Individual and organizational impacts on leadership are discussed during the
aftermath of 9/11 and the recent economic crisis, and approaches coaches used to
help leaders build resiliency in adapting to change.
The full article is available as a download below.
Here are a few excerpts:
Over the past two years the United States has faced an economic crisis of historic proportion not seen since the stock market collapse in 1929. Bank failures and bailouts have led to criticism and review of existing bank regulations, policies and regulatory structure. Combined, these forces create a stressful environment for people working in the financial oversight community, particularly those in leadership roles at the various regulatory agencies such as the Federal Reserve Board of Governors, the Department of Treasury, the Office of the Comptroller of the Currency (OCC), the Office of Thrift Supervision (OTS), the Securities and Exchange Commission (SEC), and the Federal Depositors Insurance Corporation (FDIC). Organizational performance, cohesion, and morale at all of these regulatory agencies often rely on the ability of leaders to manage stress, maintain their own health, sustain a psychologically healthy workplace for the people they supervise, and have a balanced family life outside of their job demands. Achieving this resiliency is an ongoing leadership challenge.
To help leaders develop resiliency and other leadership competencies, most of these organizations have used executive coaching programs over the past five years. The executive coaches help their clients with the leadership challenges of stress management, adaptability, agility, and flexibility in managing change. This article explores how independent executive coaches and those within the Department of Interior’s Federal Consulting Group work with financial institution executives during times of crises and help build their clients’ resiliency in adapting to change.
As noted in an earlier article I wrote on the evolution of coaching in the federal government, coaches have successfully worked with their executive clients over the years to help strengthen and develop leadership capability (Salmon, 2008). Most of this work in government has unfortunately been poorly documented, due to fear and reluctance on the part of some agencies to expose themselves to political criticism. To even suggest that executives don’t have all the answers and may need to learn new skills as their job requirements and agency missions change is a common, but unfounded, perception of weakness. Human and leadership development professionals can cite research demonstrating that a failure of leaders to learn and grow is one of the factors leading to executive derailment (Hughes & Terrell, 2008).
In the last two years during the economic collapse of the U.S. economy and attendant bank failures, there has been increased scrutiny placed on government financial institutions, pressure for regulatory reform, and controversy over the role of bank regulators to ensure a stable economy. In this political climate of blame and criticism, especially over the past year, the normal reticence of government agencies to be open about their leadership development programs has grown. There appears to be a reluctance to disclose any information, no matter how benign or even laudatory, that could be used to question agency competency. This becomes very important when the role of agencies, as well as related discussions of mergers and restrictions on authority, is questioned. It is for this reason that I have chosen to protect the identity of agencies whose coaching programs I discuss in this article. Likewise, I have chosen to make the contributions of fellow coaches anonymous to protect them from possible reprisal, given the highly contentious environment that now exists in Congress.

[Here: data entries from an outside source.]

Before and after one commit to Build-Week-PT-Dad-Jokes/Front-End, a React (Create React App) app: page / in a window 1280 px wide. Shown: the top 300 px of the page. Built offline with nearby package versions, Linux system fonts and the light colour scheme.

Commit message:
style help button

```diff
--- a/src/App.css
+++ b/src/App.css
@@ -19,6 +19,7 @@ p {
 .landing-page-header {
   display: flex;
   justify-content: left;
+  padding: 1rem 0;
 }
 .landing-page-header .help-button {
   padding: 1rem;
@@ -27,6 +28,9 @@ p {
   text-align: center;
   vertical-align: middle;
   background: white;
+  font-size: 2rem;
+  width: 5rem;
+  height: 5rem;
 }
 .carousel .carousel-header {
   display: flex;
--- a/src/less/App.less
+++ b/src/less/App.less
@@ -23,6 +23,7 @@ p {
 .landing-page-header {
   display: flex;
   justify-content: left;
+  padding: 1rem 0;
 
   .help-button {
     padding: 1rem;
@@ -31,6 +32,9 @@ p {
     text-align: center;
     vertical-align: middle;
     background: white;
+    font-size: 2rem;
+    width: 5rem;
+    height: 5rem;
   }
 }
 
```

In my research on how coaching has supported leaders in government financial institutions, coaches I have spoken with all agree that the issues and competencies we address in support of leaders are, in most cases, independent of agency. They include the real challenges of strengthening and developing managers’ emotional and social effectiveness skills necessary for clear communication and delegation, the courage to make tough decisions with limited information, and the ability to adapt to and help people manage rapid change. I will discuss one coaching program within a government financial institution that is illustrative of how coaching has supported leadership development efforts.

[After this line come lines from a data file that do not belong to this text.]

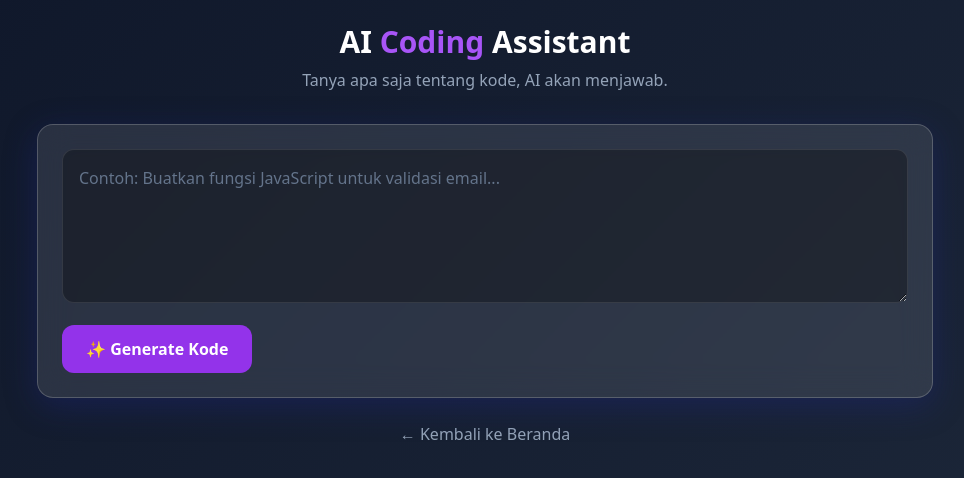
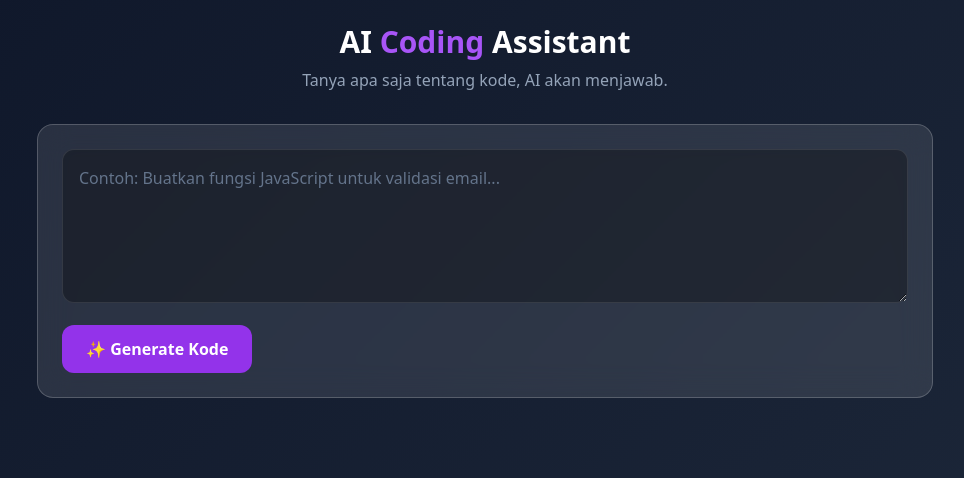
Before and after one commit to Skyzo-himonoto/TetrisCloud, a Next.js app: page /tools/coding in a window 1280 px wide. Shown: the top 478 px of the page, without its empty margins (155-1119 px from the left). Built offline with nearby package versions, Linux system fonts and the light colour scheme.

Commit message:
Update page.tsx

```diff
--- a/src/app/tools/coding/page.tsx
+++ b/src/app/tools/coding/page.tsx
@@ -36,7 +36,6 @@ export default function CodingPage() {
   return (
     <main className="min-h-screen p-6">
       <div className="max-w-4xl mx-auto space-y-6">
-
         <div className="text-center mb-8">
           <h1 className="text-3xl font-bold text-white">
             AI <span className="text-purple-500">Coding</span> Assistant
@@ -44,7 +43,7 @@ export default function CodingPage() {
           <p className="text-slate-400 mt-2">Tanya apa saja tentang kode, AI akan menjawab.</p>
         </div>
 
-        <div className="bg-white/10 backdrop-blur-lg border border-white/20 rounded-2xl p-6 shadow-[0_8px_32px_0_rgba(31,38,135,0.37)]">
+        <div className="bg-white/10 backdrop-blur-lg border border-white/20 rounded-2xl p-6">
           <textarea
             className="w-full bg-black/30 border border-white/10 rounded-xl p-4 text-white placeholder-slate-500 focus:outline-none focus:border-purple-500"
             rows={5}
@@ -55,27 +54,20 @@ export default function CodingPage() {
           <button
             onClick={handleGenerate}
             disabled={isLoading}
-            className="mt-4 bg-purple-600 hover:bg-purple-700 disabled:bg-purple-900 text-white px-6 py-3 rounded-xl font-semibold transition-all w-full md:w-auto"
+            className="mt-4 bg-purple-600 hover:bg-purple-700 disabled:bg-purple-900 text-white px-6 py-3 rounded-xl font-semibold w-full md:w-auto"
           >
             {isLoading ? '⏳ Memproses...' : '✨ Generate Kode'}
           </button>
         </div>
 
         {result && (
-          <div className="bg-white/5 backdrop-blur-lg border border-white/20 rounded-2xl p-6 shadow-lg">
+          <div className="bg-white/5 backdrop-blur-lg border border-white/20 rounded-2xl p-6">
             <h3 className="text-white font-semibold mb-3">Hasil:</h3>
             <pre className="bg-black/50 p-4 rounded-xl text-green-400 text-sm overflow-x-auto whitespace-pre-wrap">
               <code>{result}</code>
             </pre>
           </div>
         )}
-
-        <div className="text-center mt-8">
-          <a href="/" className="text-slate-400 hover:text-white transition-colors">
-            ← Kembali ke Beranda
-          </a>
-        </div>
-
       </div>
     </main>
   );
```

In 2005, the Federal Consulting Group launched a pilot coaching program with a government agency customer for their high-performing executives and managers. The program’s announcement stated:Download Article 500 Club